What is the Data Used For?
So what are the applications for this kind of analytics, one might wonder? Prof Misra explains that using such inferences derived from real-time data is vital to making Singapore’s public transport more efficient and at the same time, entice commuters to use public transportation.
“You can get much greater prediction because you know where people will disembark,” he shares, as seen in his BuScope work. And with electronic data from transportation smart cards, you can even give people predictions on how crowded the train might be at a certain time, and even how crowded it will be six stations later, as seen in another of Prof Zheng’s work on passenger load, in her paper, Fine-Grained Prediction of Passenger Flow Inside Metro Network Via Smart Card Data.
More importantly, this knowledge can also help reduce the inconvenience experienced by commuters during breakdowns of such arterial services. More specifically, Prof Zheng’s work, which provides real-time insights on the composition of commuters in a train experiencing disruptions, allows for a more targeted, rapid deployment of “bridging bus services that best match where the final destinations of the commuters will be”, Prof Misra reiterates.
Towards A Car-Lite Society
In conclusion, the use of real-time analytics in a commuter’s public transportation journey can result in a high level of predictability, even on routes where a passenger has only made one past journey. As one notable example, the combination of individualised and flow-based predictions was able to predict a commuter’s disembarkation bus-stop with an accuracy of over 85 per cent, as well as a mean error of less than one to two bus-stops.

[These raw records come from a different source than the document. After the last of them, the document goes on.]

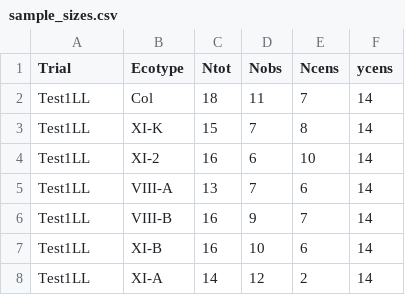
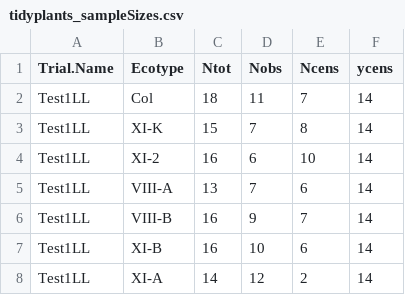
Before and after one commit to jkschoelz/Plant-Data-Survival-Analysis, a CSV file: tidyplants_sampleSizes.csv (was sample_sizes.csv), drawn as a sheet; only a part is shown.

```diff
--- a/sample_sizes.csv
+++ b/tidyplants_sampleSizes.csv
@@ -1,2 +1,2 @@
-Trial,Ecotype,Ntot,Nobs,Ncens,ycens
+Trial.Name,Ecotype,Ntot,Nobs,Ncens,ycens
 Test1LL,Col,18,11,7,14
```
Also changed, not shown: unpacked_plant_data.csv, 15 other files.
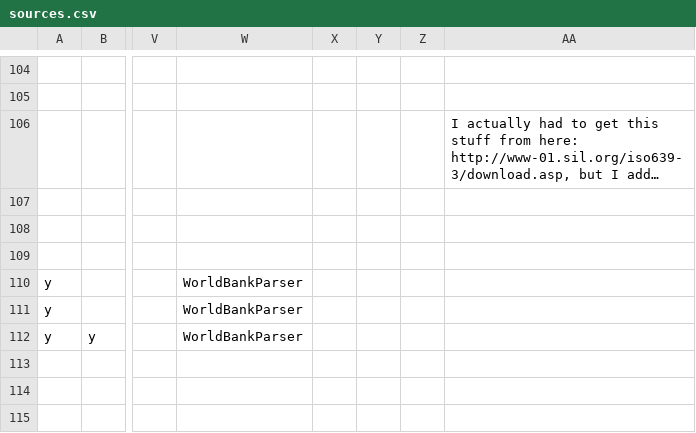
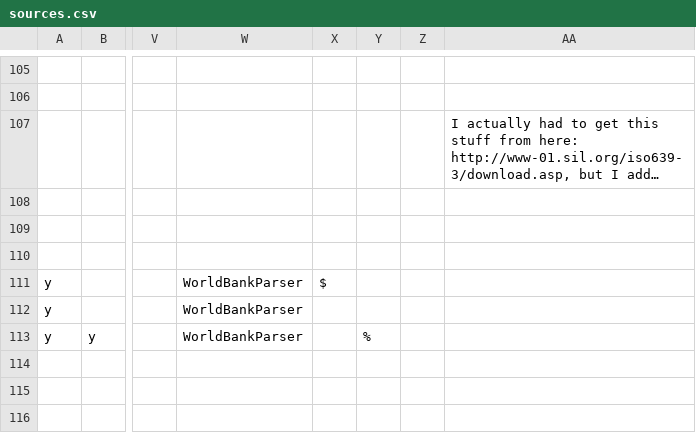
Before and after one commit to berkmancenter/internet_monitor, a CSV file: db/sources.csv, drawn as a sheet; only a part is shown, gaps mark what is left out; long unchanged cells end in …; addresses are those after the commit; the diff covers the shown part only; the diff names each change by its address in the sheet, - before the commit and + after, or states it on an @@ line.

```diff
--- a/db/sources.csv
+++ b/db/sources.csv
-X111: (empty)
+X111: $
-Y113: (empty)
+Y113: %
```
Also changed, not shown: 1 added row and 14 edited cells elsewhere in this file, 3 other files.
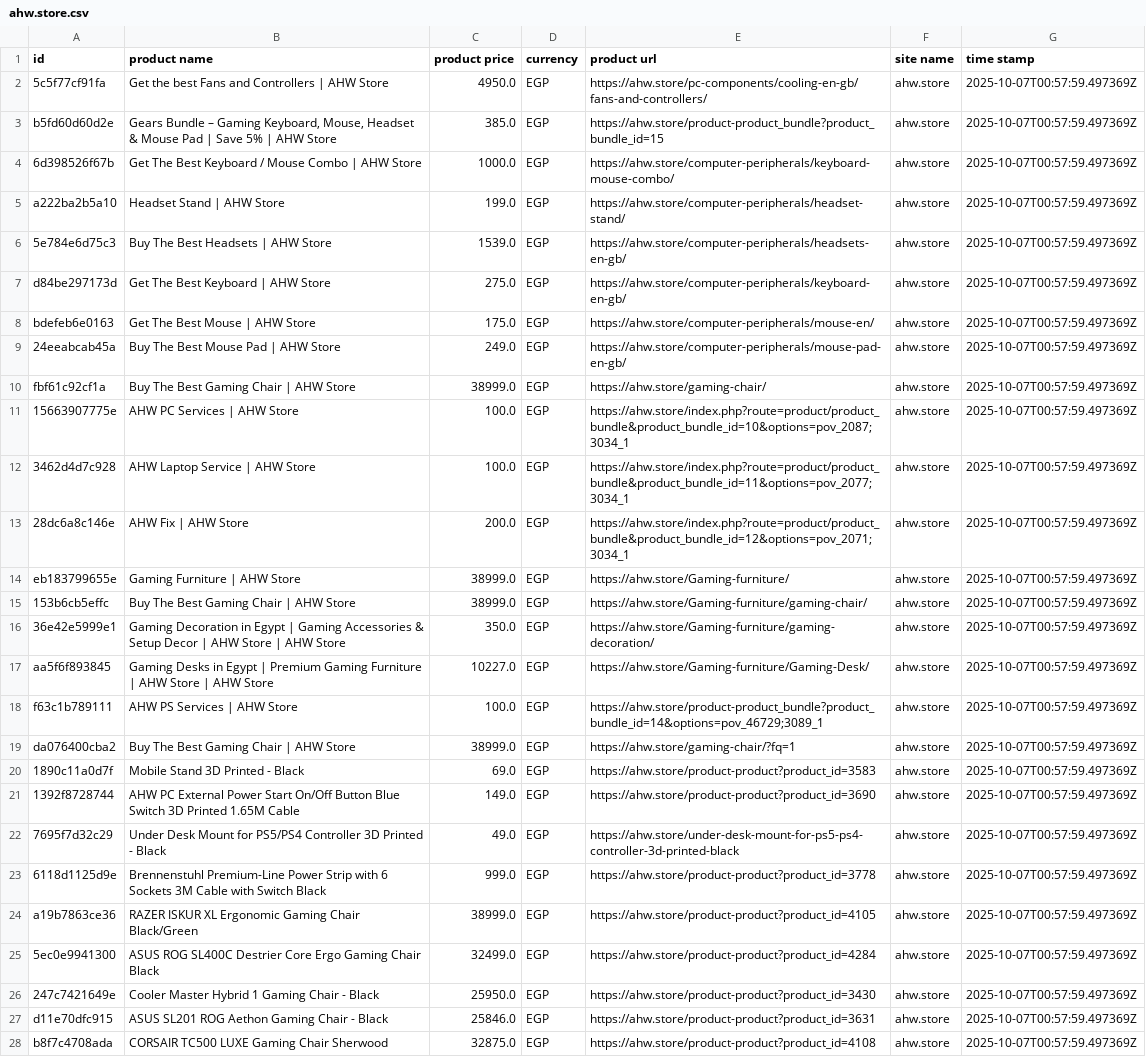
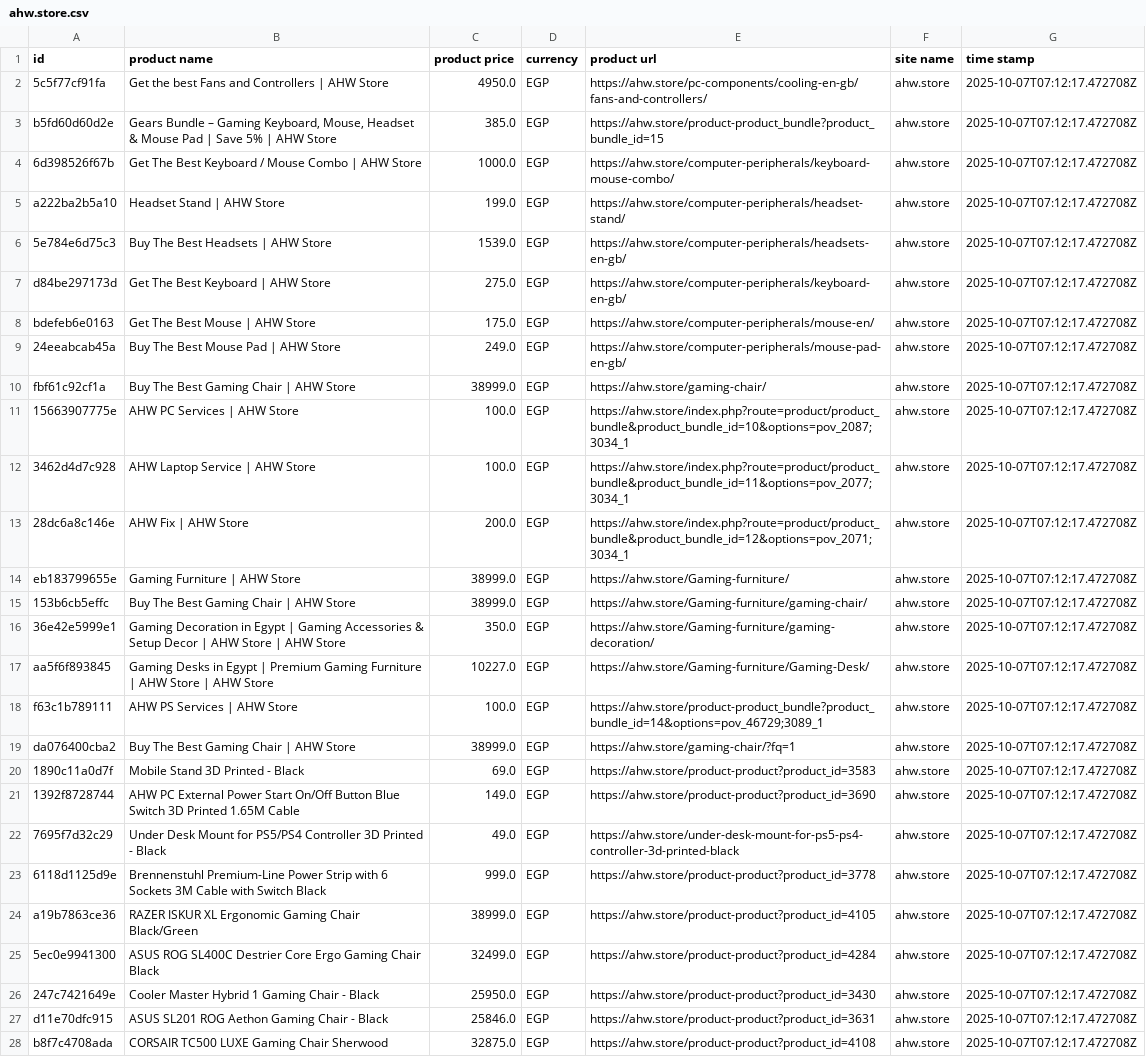
Before and after one commit to Mohanad1206/v8, a CSV file: data/raw/ahw.store.csv, drawn as a sheet; only a part is shown; the diff covers the shown part only; the diff names each change by its address in the sheet, - before the commit and + after, or states it on an @@ line.

```diff
--- a/data/raw/ahw.store.csv
+++ b/data/raw/ahw.store.csv
-G2:G28 (time stamp): 2025-10-07T00:57:59.497369Z
+G2:G28 (time stamp): 2025-10-07T07:12:17.472708Z
```
Also changed, not shown: 48 edited cells elsewhere in this file, data/combined/products_clean.csv, data/combined/products_raw.csv, 38 other files.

This, in turn, can be used in a last-mile MoD system, where unmanned vehicles are pre-positioned to respond and anticipate commuters’ disembarkation demand more accurately, as seen in a 75 per cent decrease in commuter wait times.
Ultimately, Prof Misra believes that this use of real-time data analytics will allow public agencies to view mobility data as not just a policy planning resource, but also as an enabler of a new class of “proactive” or “anticipatory” smart city services in Singapore’s vision of a car-lite society.